Build a mobile learning experience with that in mind. There are numerous benefits, but one of the most important is that video production quality does not have to be super high in order for the content to be effective.
User Experience Matters
While content must be engaging and well suited to the specific audience in question, it is extremely important to consider the user’s experience. Employees can be unforgiving if forced to use a mobile learning system that offers a poor user experience. This has a direct effect on employee participation, learner scores, and knowledge retention.
Mobile learning offers a different, more improved experience than conventional eLearning. Micro-moments of instruction are a part of this opportunity. Think of personal and consumer uses for mobile devices: using a smartphone to look up a nearby restaurant, store hours, or turn-by-turn directions. By applying this concept to mobile learning, users engage in a modern learning experience.

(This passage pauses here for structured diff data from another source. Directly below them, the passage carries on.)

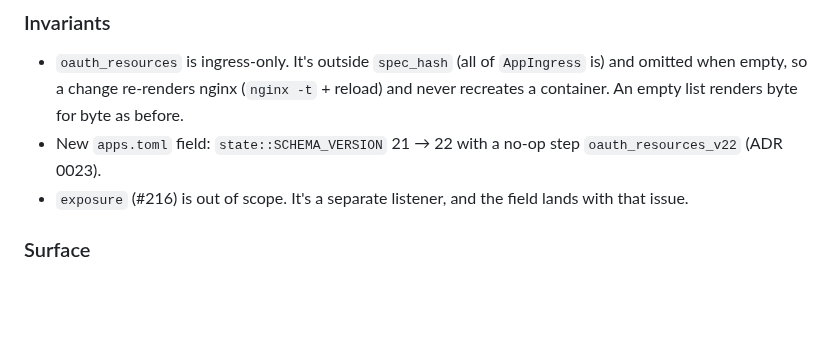
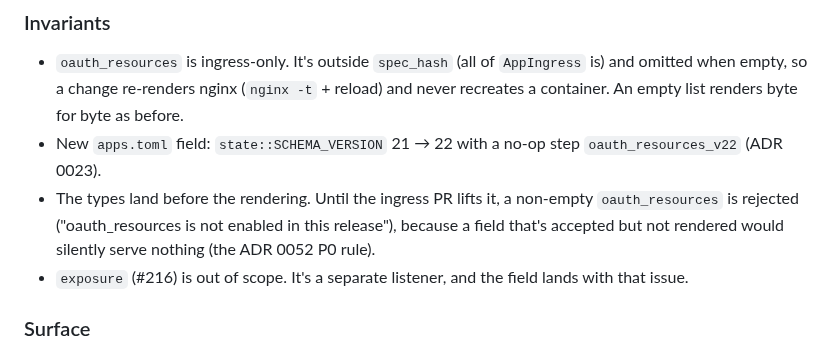
Before and after one commit to jpalczewski/weglarka, a Markdown page: docs/decisions/0078-oauth-protected-resources.md, the part around the change. GitHub-like rendering; blank space fills up the shorter version.

Commit message:
docs: gate oauth_resources until the ingress PR
Co-Authored-By: Claude Opus 5.5 <noreply@anthropic.com>

```diff
--- a/docs/decisions/0078-oauth-protected-resources.md
+++ b/docs/decisions/0078-oauth-protected-resources.md
@@ -113,6 +113,9 @@ never sees these paths, because they make no authz subrequest.
   so a change re-renders nginx (`nginx -t` + reload) and never recreates a container. An empty list renders
   byte for byte as before.
 - New `apps.toml` field: `state::SCHEMA_VERSION` 21 → 22 with a no-op step `oauth_resources_v22` (ADR 0023).
+- The types land before the rendering. Until the ingress PR lifts it, a non-empty `oauth_resources` is rejected
+  ("oauth_resources is not enabled in this release"), because a field that's accepted but not rendered would
+  silently serve nothing (the ADR 0052 P0 rule).
 - `exposure` (#216) is out of scope. It's a separate listener, and the field lands with that issue.
 
 ### Surface
```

Consider these things:
What do employees want to know and achieve?
What do you want them to achieve and know?
How can these concepts be incorporated into the mLearning experience?
Mobile Learning Challenges
Yes, mobile learning is hot right now, and it will continue to be a part of professional training. However, it is crucial to keep mobile learning on a slower path. Don’t jump right in and attempt to transform all eLearning content into mobile-accessible content right away. Not only is that costly, but it can lead to pitfalls down the road when information is missed or does not translate well to the mobile environment.
Pay Attention to Context
Mobile learning can be powerful, but it needs to be contextually relevant to learners. Ensure that all content created for mobile learners is obviously relevant to them through context. This is particularly true with curated content.
mLearning will become a larger and larger part of professional training and education, but it is essential that it is introduced to employees in the correct manner, and that it is created by following industry-best practices to ensure engagement, knowledge retention, and absorption.